- [Data for processing]:
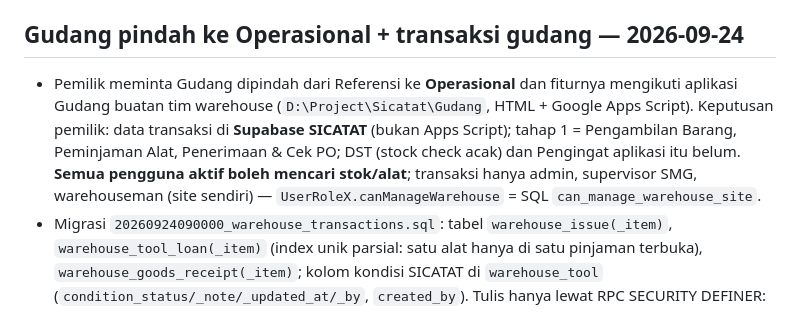
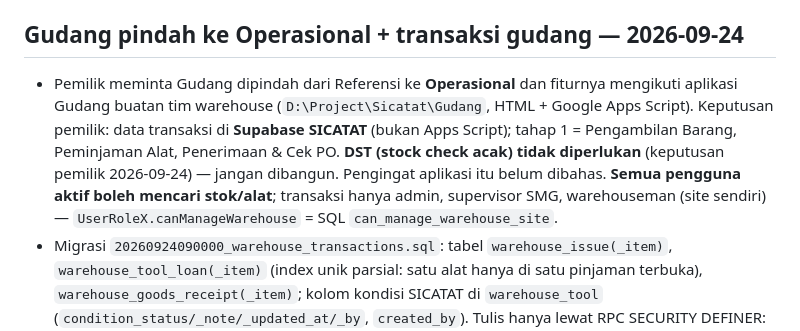
Before and after one commit to mrawildhan/sicatat-, a Markdown page: AGENTS.md, the part around the change. GitHub-like rendering.

Commit message:
docs: record that Gudang does not need DST
Co-Authored-By: Claude Opus 5.5 <noreply@anthropic.com>

```diff
--- a/AGENTS.md
+++ b/AGENTS.md
@@ -4,7 +4,7 @@
 
 ## Gudang pindah ke Operasional + transaksi gudang — 2026-09-24
 
-- Pemilik meminta Gudang dipindah dari Referensi ke **Operasional** dan fiturnya mengikuti aplikasi Gudang buatan tim warehouse (`D:\Project\Sicatat\Gudang`, HTML + Google Apps Script). Keputusan pemilik: data transaksi di **Supabase SICATAT** (bukan Apps Script); tahap 1 = Pengambilan Barang, Peminjaman Alat, Penerimaan & Cek PO; DST (stock check acak) dan Pengingat aplikasi itu belum. **Semua pengguna aktif boleh mencari stok/alat**; transaksi hanya admin, supervisor SMG, warehouseman (site sendiri) — `UserRoleX.canManageWarehouse` = SQL `can_manage_warehouse_site`.
+- Pemilik meminta Gudang dipindah dari Referensi ke **Operasional** dan fiturnya mengikuti aplikasi Gudang buatan tim warehouse (`D:\Project\Sicatat\Gudang`, HTML + Google Apps Script). Keputusan pemilik: data transaksi di **Supabase SICATAT** (bukan Apps Script); tahap 1 = Pengambilan Barang, Peminjaman Alat, Penerimaan & Cek PO. **DST (stock check acak) tidak diperlukan** (keputusan pemilik 2026-09-24) — jangan dibangun. Pengingat aplikasi itu belum dibahas. **Semua pengguna aktif boleh mencari stok/alat**; transaksi hanya admin, supervisor SMG, warehouseman (site sendiri) — `UserRoleX.canManageWarehouse` = SQL `can_manage_warehouse_site`.
 - Migrasi `20260924090000_warehouse_transactions.sql`: tabel `warehouse_issue(_item)`, `warehouse_tool_loan(_item)` (index unik parsial: satu alat hanya di satu pinjaman terbuka), `warehouse_goods_receipt(_item)`; kolom kondisi SICATAT di `warehouse_tool` (`condition_status/_note/_updated_at/_by`, `created_by`). Tulis hanya lewat RPC SECURITY DEFINER: `warehouse_issue_create`, `warehouse_tool_register`, `warehouse_tool_set_condition`, `warehouse_tool_loan_create`, `warehouse_tool_return`, `warehouse_goods_receipt_create`; `warehouse_tools_on_loan()` memberi status "dipinjam" ke semua pengguna tanpa nama peminjam. `warehouse_receipt` (riwayat PENERIMAAN dari sheet) kini bisa dibaca pengelola untuk Cek PO.
 - Sinkron harian `sync-warehouse-data` hanya meng-upsert kolom yang dikirimnya, jadi kondisi SICATAT dan alat registrasi SICATAT (`source_key` `sicatat-tool|<site>|<kode>`) tidak tertimpa. Status alat yang tampil: dipinjam (SICATAT) → kondisi SICATAT → `tool_status` sheet. Transaksi dari aplikasi teman (Apps Script) tidak masuk SICATAT, dan sebaliknya.
 - Flutter: `features/warehouse/warehouse_data.dart` (site, lookup SC, format), layar `warehouse_issue_screen.dart`, `warehouse_tool_loan_screen.dart`, `warehouse_receipt_screen.dart`; rute `/warehouse/issues(/new)`, `/warehouse/tool-loans(/new)`, `/warehouse/tools/new`, `/warehouse/receipts(/new)`. Halaman Gudang menampilkan tiga tombol transaksi untuk pengelola. Qty outstanding PO tidak ada karena belum ada sumber baris PO; Cek PO memakai riwayat penerimaan (sheet + SICATAT), Data PR, dan stok.
```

- [Work instruction]: Output the lines above in full and exactly. Leave out every picture.

- [Result of this task]:
Before and after one commit to mrawildhan/sicatat-, a Markdown page: AGENTS.md, the part around the change. GitHub-like rendering.

Commit message:
docs: record that Gudang does not need DST
Co-Authored-By: Claude Opus 5.5 <noreply@anthropic.com>

```diff
--- a/AGENTS.md
+++ b/AGENTS.md
@@ -4,7 +4,7 @@
 
 ## Gudang pindah ke Operasional + transaksi gudang — 2026-09-24
 
-- Pemilik meminta Gudang dipindah dari Referensi ke **Operasional** dan fiturnya mengikuti aplikasi Gudang buatan tim warehouse (`D:\Project\Sicatat\Gudang`, HTML + Google Apps Script). Keputusan pemilik: data transaksi di **Supabase SICATAT** (bukan Apps Script); tahap 1 = Pengambilan Barang, Peminjaman Alat, Penerimaan & Cek PO; DST (stock check acak) dan Pengingat aplikasi itu belum. **Semua pengguna aktif boleh mencari stok/alat**; transaksi hanya admin, supervisor SMG, warehouseman (site sendiri) — `UserRoleX.canManageWarehouse` = SQL `can_manage_warehouse_site`.
+- Pemilik meminta Gudang dipindah dari Referensi ke **Operasional** dan fiturnya mengikuti aplikasi Gudang buatan tim warehouse (`D:\Project\Sicatat\Gudang`, HTML + Google Apps Script). Keputusan pemilik: data transaksi di **Supabase SICATAT** (bukan Apps Script); tahap 1 = Pengambilan Barang, Peminjaman Alat, Penerimaan & Cek PO. **DST (stock check acak) tidak diperlukan** (keputusan pemilik 2026-09-24) — jangan dibangun. Pengingat aplikasi itu belum dibahas. **Semua pengguna aktif boleh mencari stok/alat**; transaksi hanya admin, supervisor SMG, warehouseman (site sendiri) — `UserRoleX.canManageWarehouse` = SQL `can_manage_warehouse_site`.
 - Migrasi `20260924090000_warehouse_transactions.sql`: tabel `warehouse_issue(_item)`, `warehouse_tool_loan(_item)` (index unik parsial: satu alat hanya di satu pinjaman terbuka), `warehouse_goods_receipt(_item)`; kolom kondisi SICATAT di `warehouse_tool` (`condition_status/_note/_updated_at/_by`, `created_by`). Tulis hanya lewat RPC SECURITY DEFINER: `warehouse_issue_create`, `warehouse_tool_register`, `warehouse_tool_set_condition`, `warehouse_tool_loan_create`, `warehouse_tool_return`, `warehouse_goods_receipt_create`; `warehouse_tools_on_loan()` memberi status "dipinjam" ke semua pengguna tanpa nama peminjam. `warehouse_receipt` (riwayat PENERIMAAN dari sheet) kini bisa dibaca pengelola untuk Cek PO.
 - Sinkron harian `sync-warehouse-data` hanya meng-upsert kolom yang dikirimnya, jadi kondisi SICATAT dan alat registrasi SICATAT (`source_key` `sicatat-tool|<site>|<kode>`) tidak tertimpa. Status alat yang tampil: dipinjam (SICATAT) → kondisi SICATAT → `tool_status` sheet. Transaksi dari aplikasi teman (Apps Script) tidak masuk SICATAT, dan sebaliknya.
 - Flutter: `features/warehouse/warehouse_data.dart` (site, lookup SC, format), layar `warehouse_issue_screen.dart`, `warehouse_tool_loan_screen.dart`, `warehouse_receipt_screen.dart`; rute `/warehouse/issues(/new)`, `/warehouse/tool-loans(/new)`, `/warehouse/tools/new`, `/warehouse/receipts(/new)`. Halaman Gudang menampilkan tiga tombol transaksi untuk pengelola. Qty outstanding PO tidak ada karena belum ada sumber baris PO; Cek PO memakai riwayat penerimaan (sheet + SICATAT), Data PR, dan stok.
```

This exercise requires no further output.